Not far from New York’s Central Park, the desk of Richard Haass reflects the state of the world quite well: analyses and reports on crises spanning the globe tower over each other. And then there is the upcoming book of former security adviser to U.S. President George H.W. Bush, to be released in January, which is fittingly entitled “A World in Disarray.”

Handelsblatt sat down with Mr. Haass to discuss his view of the foreign policy challenges that the next U.S. president will face.

Mr. Haass, the polls are currently favoring Hillary Clinton as the next president. How would foreign policy under a Clinton administration look?

Judging by Clinton’s comments on the campaign trail and what she argued for as secretary of state, she would likely be comfortable with greater American leadership and assertiveness in the world, including the use of force.

What regions would we see this impact?

Possibly in the Middle East, and she would also place greater emphasis on Asia. President Obama has been aggressive in his use of tactical strikes against terrorists, which I believe Clinton would continue. She will probably take a slightly tougher line on negotiations with Russia over Ukraine.

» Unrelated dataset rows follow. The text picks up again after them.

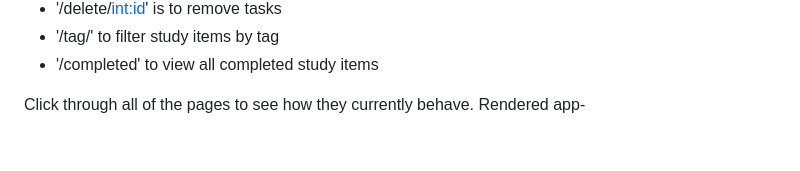
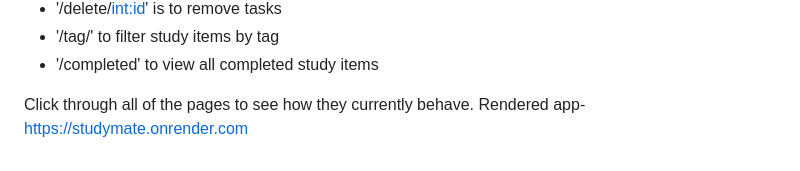
Before and after one commit to tobiloba7/StudyMate, a Markdown page: README.md, the part around the change. GitHub-like rendering.

Commit message:
Correction on readme

```diff
--- a/README.md
+++ b/README.md
@@ -93,4 +93,4 @@ These are the routes that app.py serves:
 - '/completed' to view all completed study items
 
 Click through all of the pages to see how they currently behave.
-Rendered app-
+Rendered app- https://studymate.onrender.com
```
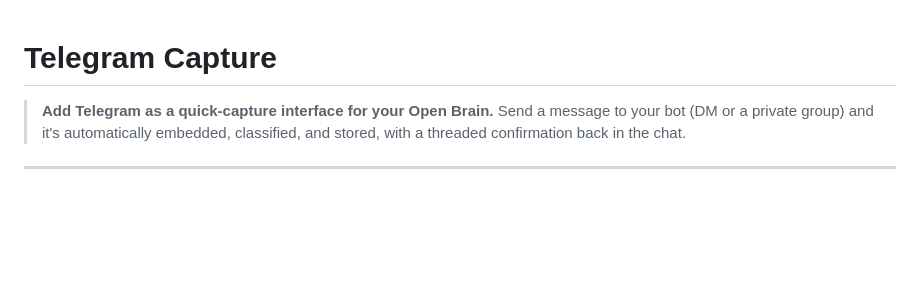
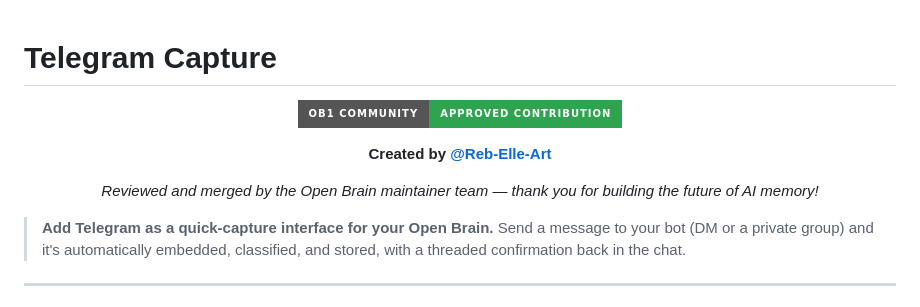
Before and after one commit to markjm5/open-brain, a Markdown page: integrations/telegram-capture/README.md, the part around the change. Rendered like a GitHub page; badges without logos; blank space fills up the shorter version.

Commit message:
docs: add community contribution credit

```diff
--- a/integrations/telegram-capture/README.md
+++ b/integrations/telegram-capture/README.md
@@ -1,4 +1,14 @@
 # Telegram Capture
+
+<div align="center">
+
+![Community Contribution](https://img.shields.io/badge/OB1_COMMUNITY-Approved_Contribution-2ea44f?style=for-the-badge&logo=github)
+
+**Created by [@Reb-Elle-Art](https://github.com/Reb-Elle-Art)**
+
+*Reviewed and merged by the Open Brain maintainer team — thank you for building the future of AI memory!*
+
+</div>
 
 > **Add Telegram as a quick-capture interface for your Open Brain.** Send a message to your bot (DM or a private group) and it's automatically embedded, classified, and stored, with a threaded confirmation back in the chat.
 
```
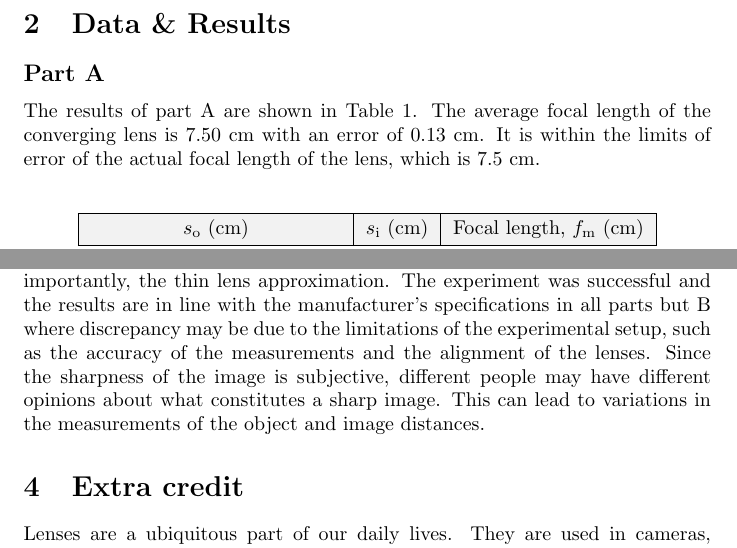
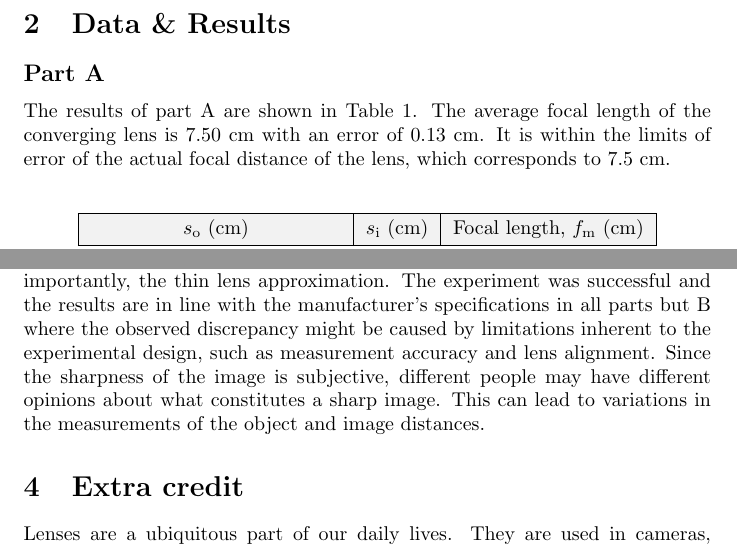
Before and after one commit to rannyyev/phys222, a LaTeX paper (r5/r5.tex): two parts of pages 6 and 7 of 8, joined at a grey line, cut so that both start at the same text. Compiled offline with pdfLaTeX.

Commit message:
some more changes

```diff
--- a/r5/r5.tex
+++ b/r5/r5.tex
@@ -146,7 +146,7 @@ where $f$ is the focal length of the diverging lens, $s_{\text{i}}$ is the dista
 
 \subsection*{Part A}
 
-The results of part A are shown in Table~\ref{tab:1}. The average focal length of the converging lens is $7.50$ cm with an error of $0.13$ cm. It is within the limits of error of the actual focal length of the lens, which is $7.5$ cm.
+The results of part A are shown in Table~\ref{tab:1}. The average focal length of the converging lens is $7.50$ cm with an error of $0.13$ cm. It is within the limits of error of the actual focal distance of the lens, which corresponds to $7.5$ cm.
 
 \begin{table}[ht]
   \centering
@@ -234,9 +234,7 @@ The results of part C are shown in Table~\ref{tab:3}. The average focal length o
 \section{Discussion \& Conclusion}
 
 There are a few sources of errors per the analog nature of this experiment, such as the parallax error, the subjective nature of the sharpness of the image, and the alignment of the lenses. The main approximations taken into account were uniformity and of the lens, the refractive index of the air being $n = 1$, and most importantly, the thin lens approximation.
-The experiment was successful and the results are in line with the manufacturer's specifications in all parts but B where discrepancy may be due to the limitations
-of the experimental setup, such as the accuracy of the measurements and the
-alignment of the lenses. Since the sharpness of the image is subjective, different
+The experiment was successful and the results are in line with the manufacturer's specifications in all parts but B where the observed discrepancy might be caused by limitations inherent to the experimental design, such as measurement accuracy and lens alignment. Since the sharpness of the image is subjective, different
 people may have different opinions about what constitutes a sharp image. This
 can lead to variations in the measurements of the object and image distances.
 
```
Also changed, not shown: r5/r5.pdf.
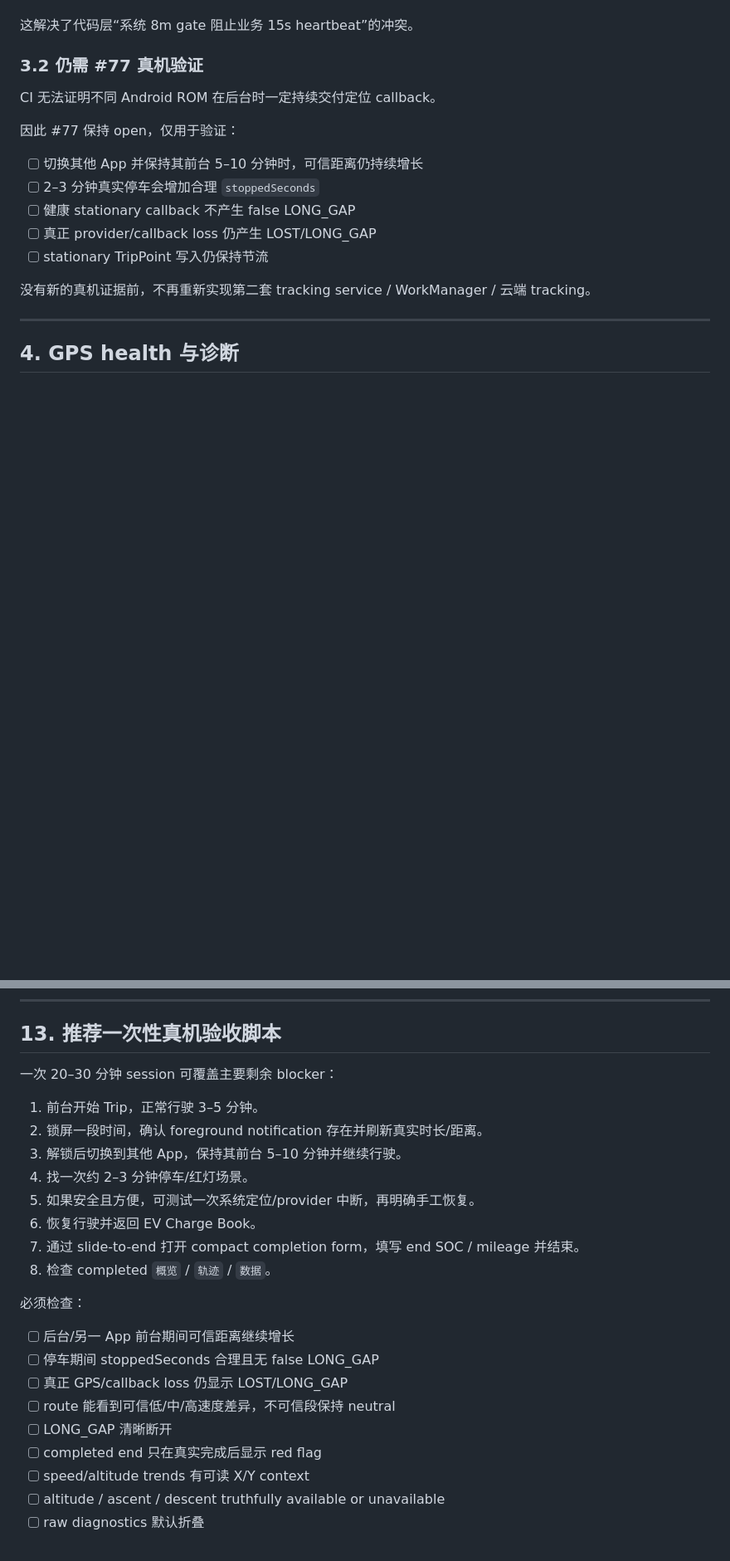
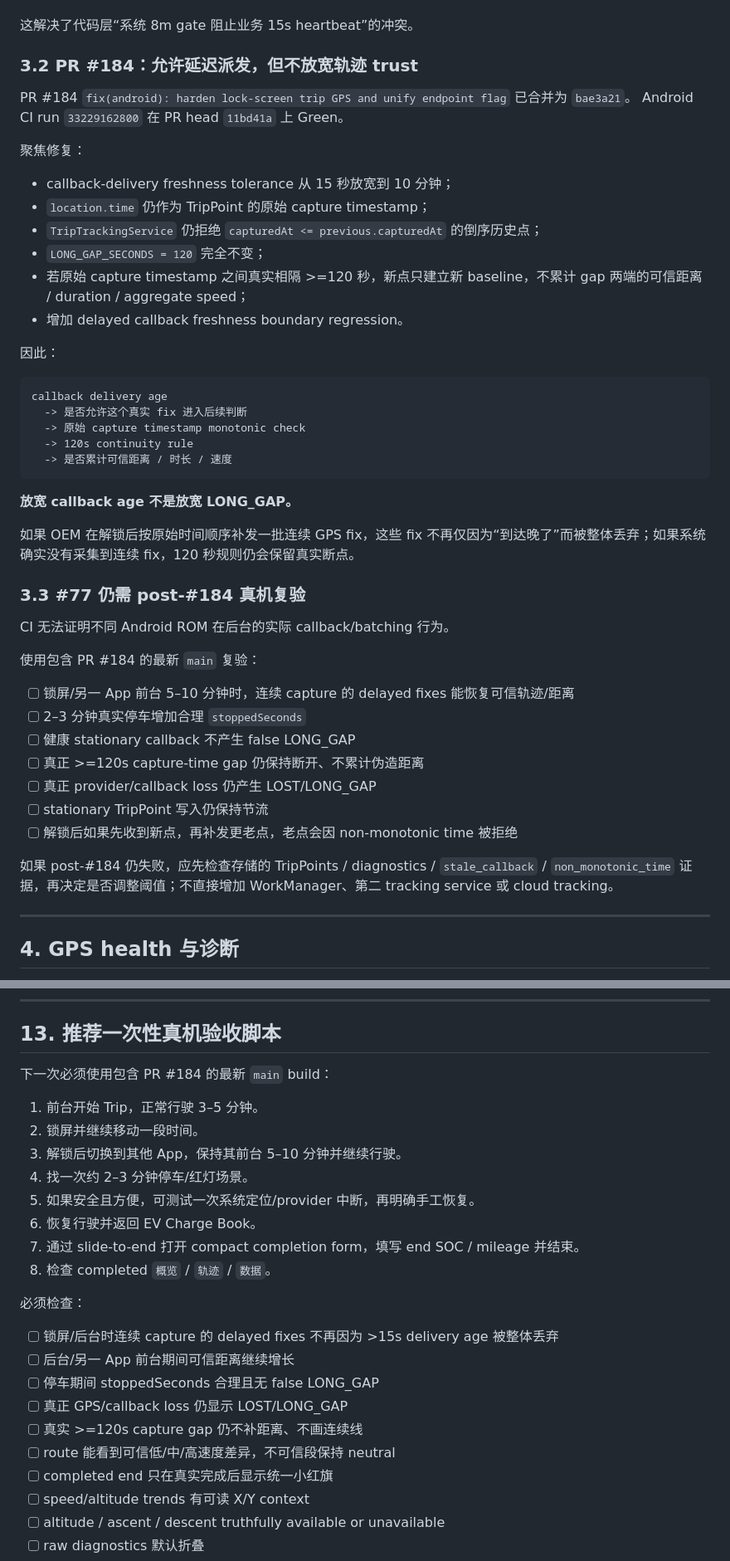
Before and after one commit to Assembles-J/EV-Charge-Book, a Markdown page: docs/TRIP_GPS_RELIABILITY_AND_SPEED_VISUALIZATION.md, 2 parts joined by grey strips. Shown at 83% size. GitHub-like rendering; blank space fills up the shorter version.

Commit message:
docs: sync Trip lock-screen reliability after PR 184

````diff
--- a/docs/TRIP_GPS_RELIABILITY_AND_SPEED_VISUALIZATION.md
+++ b/docs/TRIP_GPS_RELIABILITY_AND_SPEED_VISUALIZATION.md
@@ -102,19 +115,49 @@ PR #80 `fix(android): keep Trip callbacks alive while stationary` 已进入 `mai
 
 这解决了代码层“系统 8m gate 阻止业务 15s heartbeat”的冲突。
 
-### 3.2 仍需 #77 真机验证
+### 3.2 PR #184：允许延迟派发，但不放宽轨迹 trust
 
-CI 无法证明不同 Android ROM 在后台时一定持续交付定位 callback。
+PR #184 `fix(android): harden lock-screen trip GPS and unify endpoint flag` 已合并为 `bae3a21`。
+Android CI run `33229162800` 在 PR head `11bd41a` 上 Green。
 
-因此 #77 保持 open，仅用于验证：
+聚焦修复：
 
-- [ ] 切换其他 App 并保持其前台 5–10 分钟时，可信距离仍持续增长
-- [ ] 2–3 分钟真实停车会增加合理 `stoppedSeconds`
+- callback-delivery freshness tolerance 从 15 秒放宽到 10 分钟；
+- `location.time` 仍作为 TripPoint 的原始 capture timestamp；
+- `TripTrackingService` 仍拒绝 `capturedAt <= previous.capturedAt` 的倒序历史点；
+- `LONG_GAP_SECONDS = 120` 完全不变；
+- 若原始 capture timestamp 之间真实相隔 >=120 秒，新点只建立新 baseline，不累计 gap 两端的可信距离 / duration / aggregate speed；
+- 增加 delayed callback freshness boundary regression。
+
+因此：
+
+```text
+callback delivery age
+  -> 是否允许这个真实 fix 进入后续判断
+  -> 原始 capture timestamp monotonic check
+  -> 120s continuity rule
+  -> 是否累计可信距离 / 时长 / 速度
+```
+
+**放宽 callback age 不是放宽 LONG_GAP。**
+
+如果 OEM 在解锁后按原始时间顺序补发一批连续 GPS fix，这些 fix 不再仅因为“到达晚了”而被整体丢弃；如果系统确实没有采集到连续 fix，120 秒规则仍会保留真实断点。
+
+### 3.3 #77 仍需 post-#184 真机复验
+
+CI 无法证明不同 Android ROM 在后台的实际 callback/batching 行为。
+
+使用包含 PR #184 的最新 `main` 复验：
+
+- [ ] 锁屏/另一 App 前台 5–10 分钟时，连续 capture 的 delayed fixes 能恢复可信轨迹/距离
+- [ ] 2–3 分钟真实停车增加合理 `stoppedSeconds`
 - [ ] 健康 stationary callback 不产生 false LONG_GAP
+- [ ] 真正 >=120s capture-time gap 仍保持断开、不累计伪造距离
 - [ ] 真正 provider/callback loss 仍产生 LOST/LONG_GAP
 - [ ] stationary TripPoint 写入仍保持节流
+- [ ] 解锁后如果先收到新点，再补发更老点，老点会因 non-monotonic time 被拒绝
 
-没有新的真机证据前，不再重新实现第二套 tracking service / WorkManager / 云端 tracking。
+如果 post-#184 仍失败，应先检查存储的 TripPoints / diagnostics / `stale_callback` / `non_monotonic_time` 证据，再决定是否调整阈值；不直接增加 WorkManager、第二 tracking service 或 cloud tracking。
 
 ---
 
@@ -386,10 +436,10 @@ Raw GPS point list 默认折叠，只在用户明确点击 `查看轨迹点` 时
 
 ## 13. 推荐一次性真机验收脚本
 
-一次 20–30 分钟 session 可覆盖主要剩余 blocker：
+下一次必须使用包含 PR #184 的最新 `main` build：
 
 1. 前台开始 Trip，正常行驶 3–5 分钟。
-2. 锁屏一段时间，确认 foreground notification 存在并刷新真实时长/距离。
+2. 锁屏并继续移动一段时间。
 3. 解锁后切换到其他 App，保持其前台 5–10 分钟并继续行驶。
 4. 找一次约 2–3 分钟停车/红灯场景。
 5. 如果安全且方便，可测试一次系统定位/provider 中断，再明确手工恢复。
@@ -399,12 +449,13 @@ Raw GPS point list 默认折叠，只在用户明确点击 `查看轨迹点` 时
 
 必须检查：
 
+- [ ] 锁屏/后台时连续 capture 的 delayed fixes 不再因为 >15s delivery age 被整体丢弃
 - [ ] 后台/另一 App 前台期间可信距离继续增长
 - [ ] 停车期间 stoppedSeconds 合理且无 false LONG_GAP
 - [ ] 真正 GPS/callback loss 仍显示 LOST/LONG_GAP
+- [ ] 真实 >=120s capture gap 仍不补距离、不画连续线
 - [ ] route 能看到可信低/中/高速度差异，不可信段保持 neutral
-- [ ] LONG_GAP 清晰断开
-- [ ] completed end 只在真实完成后显示 red flag
+- [ ] completed end 只在真实完成后显示统一小红旗
 - [ ] speed/altitude trends 有可读 X/Y context
 - [ ] altitude / ascent / descent truthfully available or unavailable
 - [ ] raw diagnostics 默认折叠
````
Also changed, not shown: other parts of docs/TRIP_GPS_RELIABILITY_AND_SPEED_VISUALIZATION.md (+41 -11 lines).
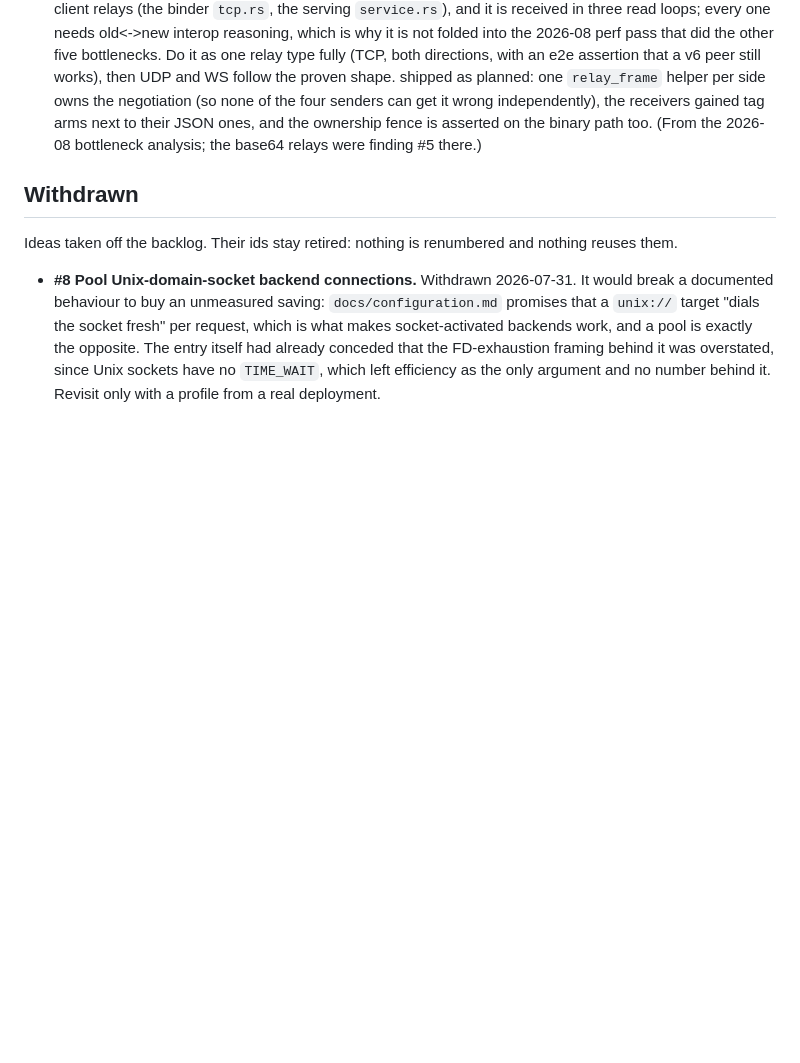
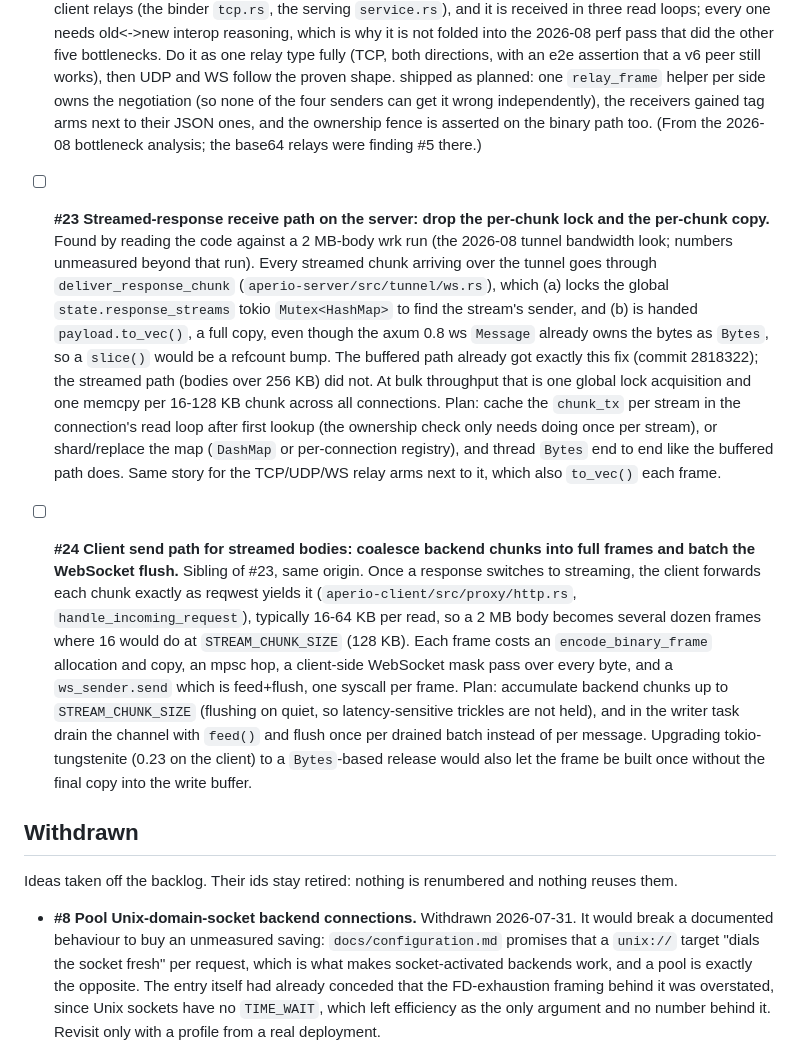
Before and after one commit to co3moz/aperio, a Markdown page: planned_features.md, the part around the change. Rendered like a GitHub page; blank space fills up the shorter version.

Commit message:
docs(backlog): #23/#24, the streamed-body copy and lock costs found by the bandwidth look

```diff
--- a/planned_features.md
+++ b/planned_features.md
@@ -589,6 +589,40 @@ free number.
   the ownership fence is asserted on the binary path too. (From the 2026-08
   bottleneck analysis; the base64 relays were finding #5 there.)
 
+- [ ] **#23 Streamed-response receive path on the server: drop the per-chunk
+  lock and the per-chunk copy.** Found by reading the code against a 2 MB-body
+  wrk run (the 2026-08 tunnel bandwidth look; numbers unmeasured beyond that
+  run). Every streamed chunk arriving over the tunnel goes through
+  `deliver_response_chunk` (`aperio-server/src/tunnel/ws.rs`), which (a) locks
+  the global `state.response_streams` tokio `Mutex<HashMap>` to find the
+  stream's sender, and (b) is handed `payload.to_vec()`, a full copy, even
+  though the axum 0.8 ws `Message` already owns the bytes as `Bytes`, so a
+  `slice()` would be a refcount bump. The buffered path already got exactly
+  this fix (commit 2818322); the streamed path (bodies over 256 KB) did not.
+  At bulk throughput that is one global lock acquisition and one memcpy per
+  16-128 KB chunk across all connections. Plan: cache the `chunk_tx` per
+  stream in the connection's read loop after first lookup (the ownership
+  check only needs doing once per stream), or shard/replace the map
+  (`DashMap` or per-connection registry), and thread `Bytes` end to end like
+  the buffered path does. Same story for the TCP/UDP/WS relay arms next to
+  it, which also `to_vec()` each frame.
+
+- [ ] **#24 Client send path for streamed bodies: coalesce backend chunks
+  into full frames and batch the WebSocket flush.** Sibling of #23, same
+  origin. Once a response switches to streaming, the client forwards each
+  chunk exactly as reqwest yields it (`aperio-client/src/proxy/http.rs`,
+  `handle_incoming_request`), typically 16-64 KB per read, so a 2 MB body
+  becomes several dozen frames where 16 would do at `STREAM_CHUNK_SIZE`
+  (128 KB). Each frame costs an `encode_binary_frame` allocation and copy, an
+  mpsc hop, a client-side WebSocket mask pass over every byte, and a
+  `ws_sender.send` which is feed+flush, one syscall per frame. Plan:
+  accumulate backend chunks up to `STREAM_CHUNK_SIZE` (flushing on quiet, so
+  latency-sensitive trickles are not held), and in the writer task drain the
+  channel with `feed()` and flush once per drained batch instead of per
+  message. Upgrading tokio-tungstenite (0.23 on the client) to a
+  `Bytes`-based release would also let the frame be built once without the
+  final copy into the write buffer.
+
 ## Withdrawn
 
 Ideas taken off the backlog. Their ids stay retired: nothing is renumbered and
```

How important is Europe at all for the next president, considering Brexit and the situation in Ukraine?

You need to address this in two ways: how important is Europe as a region of the world, and how important is Europe as a partner of the U.S. globally? As a region of the world, Europe is important, it’s still a quarter of the world economy and a place where the U.S. has traditional alliances and commitments. Maintaining the stability of Europe matters, obviously. But it’s really up to the Europeans, not the U.S., how to deal with Brexit, the structural flaws of the E.U., and future Greek problems. We can help Europe deal with the refugee problem most by doing more in Syria.

Will Europe remain the United States’ most important partner?

No, reality is that the era of American foreign policy in which Europe was the principle partner of the U.S., is over. I don’t believe that the Atlantic relationship will be nearly as significant in the 21st century as it was in the 20th century.

Who is going to replace Europe in this regard?

America will be much more selective. In Asia it might be South Korea or Japan, or Australia. Europe has neither the mindset nor the capacity to be a global partner of the U.S. to a significant degree. While France and Britain may have been the main countries willing to work with the U.S., both are now preoccupied with internal challenges.

Both candidates emphasized burden-sharing as very important, do you agree?

I think the whole burden-sharing argument is overblown. The U.S. supports its allies in Europe not as an act of charity, but as a favor to ourselves: a stable Europe is in America’s interest. Stability in Europe more than pays for itself.

Are you satisfied then with the status of European defense efforts?

The focus should not so much be on how much Europeans spend on defense, but on the way that they are spending this money. Europe as a collective is not approaching this, rather individual countries in Europe are doing this spending. There is virtually no specialization, and no division of labor. There is tremendous overlap and replication. So the problem with Europe when it comes to defense, is that there is no Europe when it comes to defense.

How do you assess the foreign policy stances of Donald Trump?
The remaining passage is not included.